I was walking home from my workout at the gym, the first in way too long, thinking about wanting to express my support for the Iranian people’s rebellion. I have friends who left Iran in the eighties (when the Jews left) and in the nineties. They were artists, musicians, poets, doctors and other professionals, hippies and free-thinkers. They left to have more freedoms, as they say.

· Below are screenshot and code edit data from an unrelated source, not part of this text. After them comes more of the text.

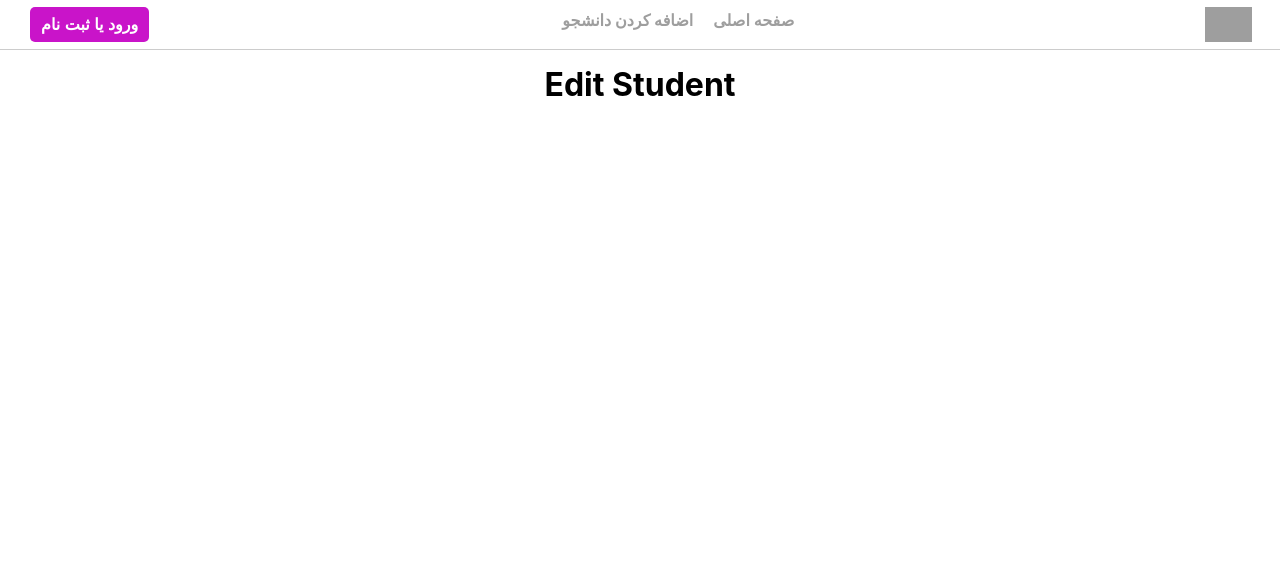
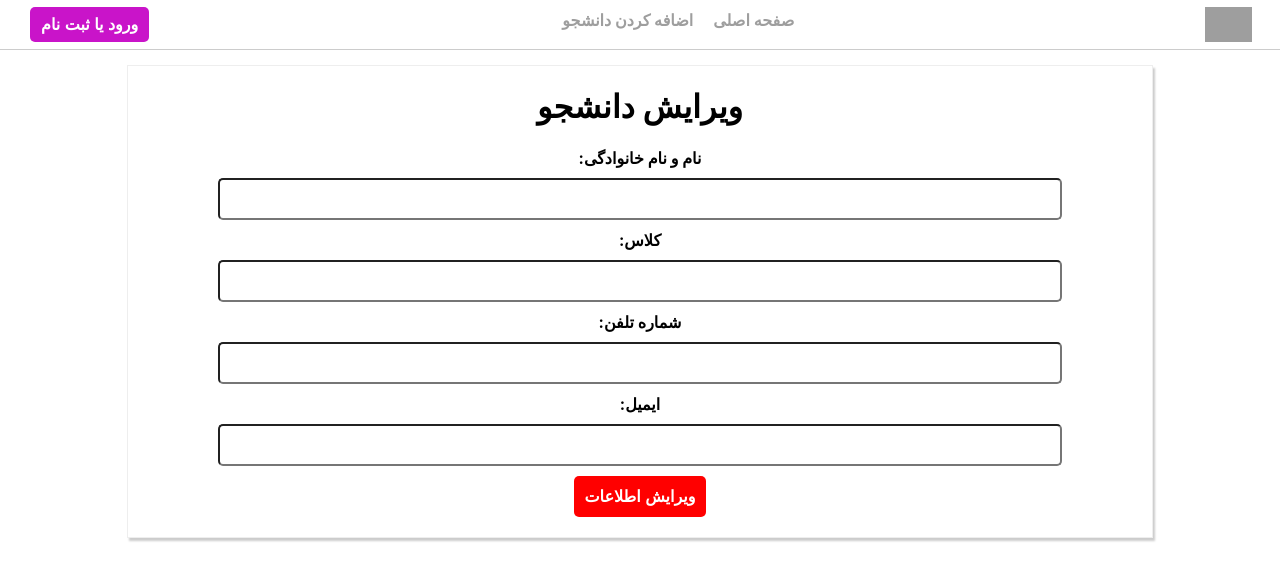
Before and after one commit to afshin4460/reactapp.ir_part5, a React (Create React App) app: page /student/1 in a window 1280 px wide. Shown: the top 580 px of the page. Built offline with nearby package versions, Linux system fonts and the light colour scheme; grey boxes are pictures that could not be loaded; the HTML template or start-up script is replaced by a standard one.

Commit message:
extract routs parameters

```diff
--- a/src/App.jsx
+++ b/src/App.jsx
@@ -15,7 +15,7 @@ function App() {
                     <Routes>
                         <Route path='/' element={<HomePage />} />
                         <Route path='add-student' element={<AddStudent />} />
-                        <Route path='student/:studentid' element={<EditStudent />} />
+                        <Route path='student/:studentId' element={<EditStudent />} />
                     </Routes>
                 </div>
             </div>
--- a/src/components/students/student/student.css
+++ b/src/components/students/student/student.css
@@ -6,25 +6,18 @@
     box-shadow: 2px 3px 2px #ccc;
     padding-bottom: 20px;
 }
+
 .students label {
     display: block;
     margin: 10px auto;
     font-weight: bold;
 }
-.students input {
-    width: 80%;
-    border-radius: 5px;
-    direction: rtl;
-    height: 30px;
-    padding: 5px;
-}
-.students input[type=number], input[type=email] {
-    direction: ltr;
-}
+
 div a {
     margin: 0 auto;
     text-decoration: none;
 }
+
 @media(min-width: 500px) {
     .students {
         width: 450px;
--- a/src/components/students/students.jsx
+++ b/src/components/students/students.jsx
@@ -14,7 +14,6 @@ function Students(props) {
                 class={student.classNumber}
                 phone={student.phoneNumber}
                 email={student.email}
-                nameChanged={(event) => props.nameChanged(student.id, event)}
                 deleted={() => props.deleted(student.id)}
             />
         </ErrorBoundary>
--- a/src/pages/EditStudent.jsx
+++ b/src/pages/EditStudent.jsx
@@ -1,8 +1,25 @@
-import React from 'react';
+import React, {useEffect} from 'react';
+import Button from '../components/ui/button/button';
+import './styles/EditStudent.css';
 
-function EditStudent() {
+function EditStudent(props) {
+
+    const handleEditStudent = () => {
+        alert('successfull');
+    };
     return (
-        <h1>Edit Student</h1>
+        <div className="editStudent">
+            <h1>ویرایش دانشجو</h1>
+            <label>:نام و نام خانوادگی</label>
+            <input type="text" />
+            <label>:کلاس</label>
+            <input type="text" />
+            <label>:شماره تلفن</label>
+            <input type="number" />
+            <label>:ایمیل</label>
+            <input type="email" />
+            <Button btnType='danger' clicked={handleEditStudent}>ویرایش اطلاعات</Button>
+        </div>
     );
 }
 
--- a/src/pages/HomePage.jsx
+++ b/src/pages/HomePage.jsx
@@ -11,16 +11,6 @@ function HomePage() {
         {id: 2, name: 'Ali', classNumber: 224, phoneNumber: 1234567, email: 'afshin.m4460@gmail.com'},
         {id: 3, name: 'Amir', classNumber: 234, phoneNumber: 12345678, email: 'afshin.m4460@gmail.com'}
     ]);
-    const handleNameChange = (id, event) => {
-        const studentIndex = studentsState.findIndex((student) => {
-            return student.id === id;
-        });
-        const newStudent = {...studentsState[studentIndex]};
-        newStudent.name = event.target.vaule;
-        const newStudents = [...studentsState];
-        newStudents[studentIndex] = newStudent;
-        setStudents(newStudents);
-    };
     const deleteStudent = (id) => {
         const studentIndex = studentsState.findIndex((student) => {
             return student.id === id;
@@ -29,7 +19,7 @@ function HomePage() {
         students.splice(studentIndex, 1);
         setStudents(students);
     };
-    const [toggle, setToggle] = useState(false);
+    const [toggle, setToggle] = useState(true);
     const handleToggle = () => {
         setToggle(!toggle);
     };
@@ -61,7 +51,6 @@ function HomePage() {
             </div>
             <Students
                 studentsList={studentsState}
-                nameChanged={handleNameChange}
                 deleted={deleteStudent}
                 toggle={toggle}
             />
--- /dev/null
+++ b/src/pages/styles/EditStudent.css
@@ -0,0 +1,21 @@
+.editStudent {
+    width: 80%;
+    margin: 20px auto;
+    text-align: center;
+    border: 1px solid #eee;
+    box-shadow: 2px 3px 2px #ccc;
+    padding-bottom: 10px;
+    margin-top: 65px;
+}
+.editStudent label {
+    display: block;
+    font-weight: bold;
+    margin: 10px auto;
+    text-align: center;
+}
+.editStudent input {
+    width: 80%;
+    padding: 10px;
+    font-size: inherit;
+    border-radius: 5px;
+}
```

They were sick of having so much of their daily life regulated, of being told what they could wear, read, watch, see, and do — and this was before the age of the internet, facebook, and twitter.
So, on the way home, dressed in my workout clothes, taking that simple thing for-granted, I wondered: How could I talk or even think about it? I’ve read reports and blogs that ask whose revolution this is? Does the U.S. have a hand in it? Is Mousavi, with his own tarnished past, really better than Ahmadinejad? (At least Mousavi campaigned with his wife, the first candidate to do so, who brought out large crowds of women to hear about women’s rights.) What stays with me is, how could so many votes be hand-counted in only four hours?

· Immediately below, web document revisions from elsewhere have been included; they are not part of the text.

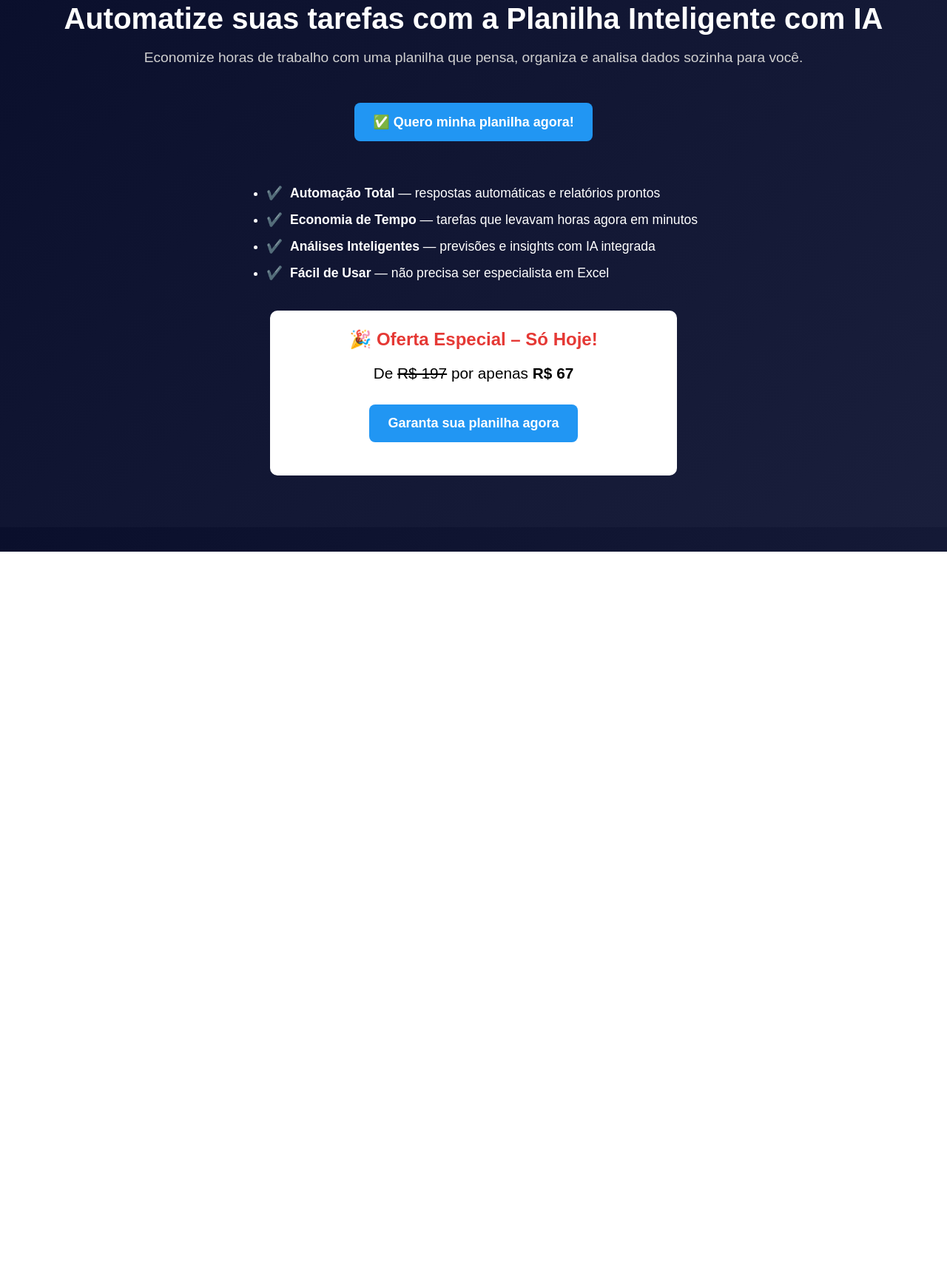
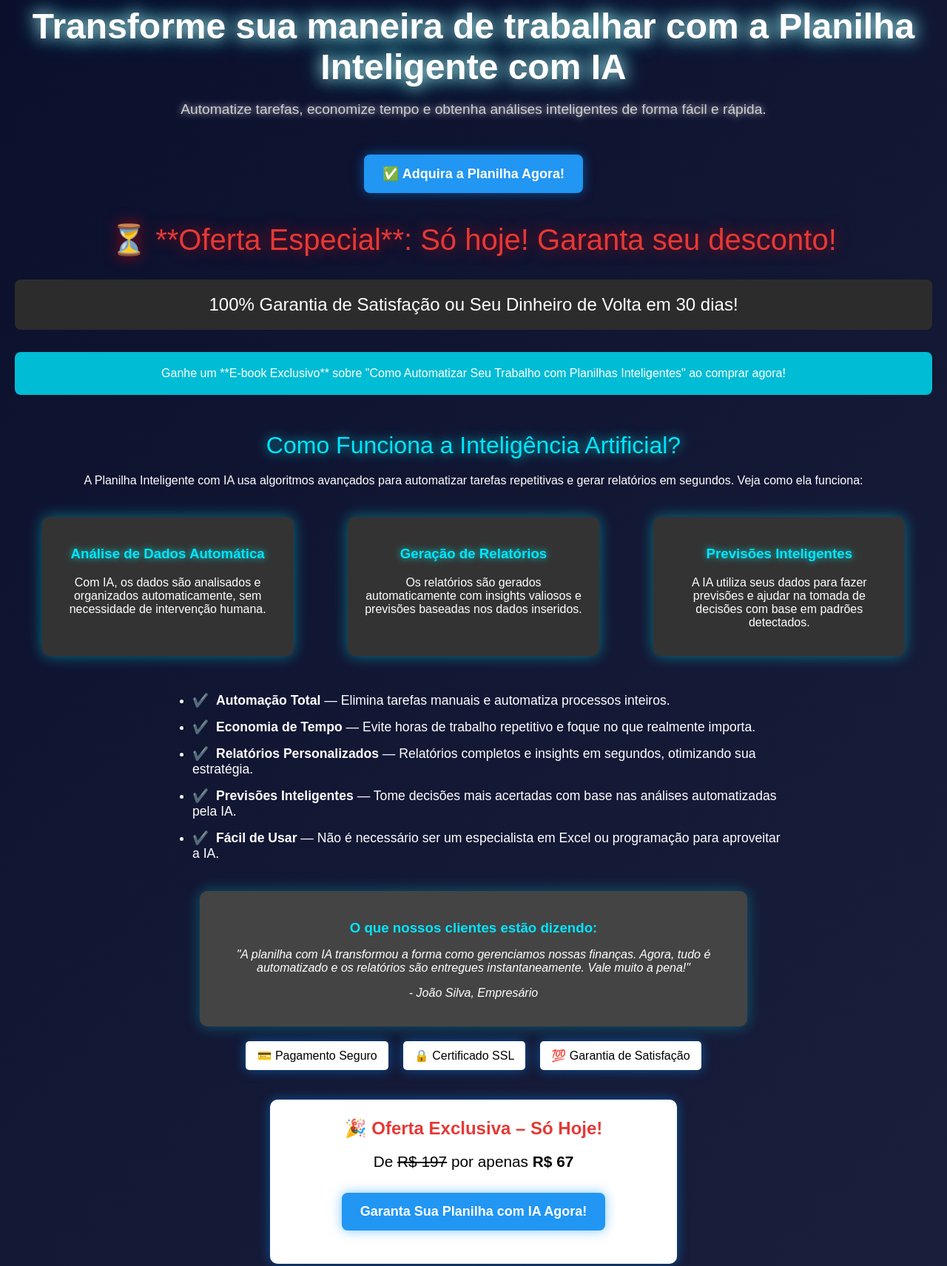
Before and after one commit to Lukinhas2609/Panilhacomia, a plain HTML site: page index.html in a window 1280 px wide. Shown: the part 54-1766 px from the top of the page at 74% size. Before the commit the page ends 800 px from the top, so only its background shows below. Drawn offline with Linux system fonts and the light colour scheme.

Commit message:
Add files via upload

```diff
--- a/index.html
+++ b/index.html
@@ -15,14 +15,16 @@
     }
 
     h1 {
-      font-size: 2.5em;
+      font-size: 3em;
       margin-bottom: 10px;
+      text-shadow: 0 0 20px rgba(255, 255, 255, 0.8), 0 0 30px rgba(0, 255, 255, 0.8);
     }
 
     p.subtitle {
       font-size: 1.2em;
       color: #d0d0d0;
       margin-bottom: 30px;
+      text-shadow: 0 0 10px rgba(255, 255, 255, 0.8);
     }
 
     .button {
@@ -35,11 +37,49 @@
       text-decoration: none;
       border-radius: 8px;
       margin: 20px 0;
+      box-shadow: 0 0 15px rgba(0, 146, 255, 0.5);
+      transition: all 0.3s ease;
+    }
+
+    .button:hover {
+      background-color: #00bcd4;
+      box-shadow: 0 0 25px rgba(0, 255, 255, 0.8);
+      transform: scale(1.05);
+    }
+
+    .section-title {
+      color: #00e5ff;
+      font-size: 2em;
+      margin: 50px 0 20px;
+      text-shadow: 0 0 15px rgba(0, 255, 255, 0.8);
+    }
+
+    .ai-details {
+      display: flex;
+      justify-content: space-around;
+      flex-wrap: wrap;
+      margin-top: 30px;
+    }
+
+    .ai-card {
+      background-color: #333;
+      color: white;
+      border-radius: 10px;
+      padding: 20px;
+      margin: 10px;
+      max-width: 300px;
+      flex: 1;
+      box-shadow: 0 0 20px rgba(0, 255, 255, 0.4);
+    }
+
+    .ai-card h3 {
+      color: #00e5ff;
+      text-shadow: 0 0 10px rgba(0, 255, 255, 0.8);
     }
 
     .benefits {
       text-align: left;
-      max-width: 600px;
+      max-width: 800px;
       margin: 40px auto;
     }
 
@@ -61,6 +101,7 @@
       border-radius: 10px;
       max-width: 500px;
       margin: 40px auto;
+      box-shadow: 0 0 15px rgba(0, 146, 255, 0.5);
     }
 
     .offer h2 {
@@ -73,13 +114,77 @@
       margin: 10px 0;
     }
 
+    .testimonial {
+      background-color: #444;
+      color: white;
+      padding: 20px;
+      margin-top: 50px;
+      border-radius: 10px;
+      max-width: 700px;
+      margin: 0 auto;
+      box-shadow: 0 0 20px rgba(0, 255, 255, 0.3);
+    }
+
+    .testimonial h3 {
+      margin-bottom: 10px;
+      color: #00e5ff;
+    }
+
+    .testimonial p {
+      font-style: italic;
+    }
+
+    /* Urgência com contador */
+    .countdown {
+      font-size: 2.5em;
+      color: #e53935;
+      text-shadow: 0 0 20px rgba(255, 0, 0, 0.6);
+      margin: 20px 0;
+    }
+
+    .guarantee {
+      background-color: #2c2c2c;
+      color: white;
+      padding: 20px;
+      margin: 30px 0;
+      border-radius: 8px;
+      text-align: center;
+      font-size: 1.5em;
+    }
+
+    .bonus {
+      background-color: #00bcd4;
+      color: white;
+      padding: 20px;
+      border-radius: 8px;
+      margin: 30px 0;
+    }
+
+    /* Trust Badges */
+    .trust-badges {
+      display: flex;
+      justify-content: center;
+      margin: 20px 0;
+    }
+
+    .trust-badge {
+      background-color: #fff;
+      color: #000;
+      padding: 10px 15px;
+      margin: 0 10px;
+      border-radius: 5px;
+      box-shadow: 0 0 15px rgba(0, 146, 255, 0.5);
+      font-size: 1em;
+    }
+
     @media (max-width: 600px) {
       h1 {
         font-size: 2em;
       }
 
-      .benefits li {
-        font-size: 1em;
+      .ai-card {
+        max-width: 100%;
+        margin: 15px 0;
       }
 
       .button {
@@ -91,22 +196,73 @@
 </head>
 <body>
 
-  <h1>Automatize suas tarefas com a Planilha Inteligente com IA</h1>
-  <p class="subtitle">Economize horas de trabalho com uma planilha que pensa, organiza e analisa dados sozinha para você.</p>
+  <h1>Transforme sua maneira de trabalhar com a Planilha Inteligente com IA</h1>
+  <p class="subtitle">Automatize tarefas, economize tempo e obtenha análises inteligentes de forma fácil e rápida.</p>
 
-  <a class="button" href="https://kiwify.app/r3R7C7o?afid=CNVatZz3" target="_blank">✅ Quero minha planilha agora!</a>
+  <a class="button" href="https://kiwify.app/r3R7C7o?afid=CNVatZz3" target="_blank">✅ Adquira a Planilha Agora!</a>
 
+  <!-- Urgência e Escassez -->
+  <div class="countdown">⏳ **Oferta Especial**: Só hoje! Garanta seu desconto!</div>
+
+  <!-- Garantia de Satisfação -->
+  <div class="guarantee">
+    100% Garantia de Satisfação ou Seu Dinheiro de Volta em 30 dias!
+  </div>
+
+  <!-- Bônus Exclusivo -->
+  <div class="bonus">
+    Ganhe um **E-book Exclusivo** sobre "Como Automatizar Seu Trabalho com Planilhas Inteligentes" ao comprar agora!
+  </div>
+
+  <!-- Seção de Como Funciona a IA -->
+  <div class="section-title">Como Funciona a Inteligência Artificial?</div>
+  <p>A Planilha Inteligente com IA usa algoritmos avançados para automatizar tarefas repetitivas e gerar relatórios em segundos. Veja como ela funciona:</p>
+
+  <div class="ai-details">
+    <div class="ai-card">
+      <h3>Análise de Dados Automática</h3>
+      <p>Com IA, os dados são analisados e organizados automaticamente, sem necessidade de intervenção humana.</p>
+    </div>
+
+    <div class="ai-card">
+      <h3>Geração de Relatórios</h3>
+      <p>Os relatórios são gerados automaticamente com insights valiosos e previsões baseadas nos dados inseridos.</p>
+    </div>
+
+    <div class="ai-card">
+      <h3>Previsões Inteligentes</h3>
+      <p>A IA utiliza seus dados para fazer previsões e ajudar na tomada de decisões com base em padrões detectados.</p>
+    </div>
+  </div>
+
+  <!-- Benefícios -->
   <ul class="benefits">
-    <li><strong>Automação Total</strong> — respostas automáticas e relatórios prontos</li>
-    <li><strong>Economia de Tempo</strong> — tarefas que levavam horas agora em minutos</li>
-    <li><strong>Análises Inteligentes</strong> — previsões e insights com IA integrada</li>
-    <li><strong>Fácil de Usar</strong> — não precisa ser especialista em Excel</li>
+    <li><strong>Automação Total</strong> — Elimina tarefas manuais e automatiza processos inteiros.</li>
+    <li><strong>Economia de Tempo</strong> — Evite horas de trabalho repetitivo e foque no que realmente importa.</li>
+    <li><strong>Relatórios Personalizados</strong> — Relatórios completos e insights em segundos, otimizando sua estratégia.</li>
+    <li><strong>Previsões Inteligentes</strong> — Tome decisões mais acertadas com base nas análises automatizadas pela IA.</li>
+    <li><strong>Fácil de Usar</strong> — Não é necessário ser um especialista em Excel ou programação para aproveitar a IA.</li>
   </ul>
 
+  <!-- Testemunhos -->
+  <div class="testimonial">
+    <h3>O que nossos clientes estão dizendo:</h3>
+    <p>"A planilha com IA transformou a forma como gerenciamos nossas finanças. Agora, tudo é automatizado e os relatórios são entregues instantaneamente. Vale muito a pena!"</p>
+    <p>- João Silva, Empresário</p>
+  </div>
+
+  <!-- Trust Badges -->
+  <div class="trust-badges">
+    <div class="trust-badge">💳 Pagamento Seguro</div>
+    <div class="trust-badge">🔒 Certificado SSL</div>
+    <div class="trust-badge">💯 Garantia de Satisfação</div>
+  </div>
+
+  <!-- Oferta Especial -->
   <div class="offer">
-    <h2>🎉 Oferta Especial – Só Hoje!</h2>
+    <h2>🎉 Oferta Exclusiva – Só Hoje!</h2>
     <p>De <s>R$ 197</s> por apenas <strong>R$ 67</strong></p>
-    <a class="button" href="https://kiwify.app/r3R7C7o?afid=CNVatZz3" target="_blank">Garanta sua planilha agora</a>
+    <a class="button" href="https://kiwify.app/r3R7C7o?afid=CNVatZz3" target="_blank">Garanta Sua Planilha com IA Agora!</a>
   </div>
 
 </body>
```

Although there must be many undercurrents, I feel that it’s the heartfelt will of the people, pent up for thirty years, influenced by our robust election here, (no matter what we think about it). It is understandable that many people here might be suspicious because they saw a corrupted national election process in their own country — three times in a row!!! For years, both sides have seen the land of the free betray its finest principles in the name of God and Democracy. I wonder how such gigantic protests would be handled here in the good ole U.S. of A.? Then again, we PUMAs did protest.

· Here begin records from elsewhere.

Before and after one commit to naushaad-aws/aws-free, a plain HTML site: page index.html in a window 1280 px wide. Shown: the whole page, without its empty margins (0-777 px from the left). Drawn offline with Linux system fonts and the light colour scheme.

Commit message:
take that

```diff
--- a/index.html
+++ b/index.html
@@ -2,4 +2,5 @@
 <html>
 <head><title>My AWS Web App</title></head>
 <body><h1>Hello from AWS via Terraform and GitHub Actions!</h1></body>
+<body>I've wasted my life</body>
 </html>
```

The people of Iran are fighting and dying for the basic rights that we take for-granted everyday. Twenty-three journalists and bloggers have been arrested by the Iranian regime in the last several days. Protesters are being dragged out of their homes. In other Central Asian and Middle Eastern Muslim countries, the people are not even near the point of protesting. Look at the people of Iran, all ages, largely unarmed, only a minority of them with rocks, standing up to armed soldiers in riot gear. I asked before and do again: How many times have we voted complaining about the lesser of two evils? This may have started with an election but it is the expression of something way beyond the candidates. The people of Iran deserve the united support of the people of the world for the success of their freedom movement.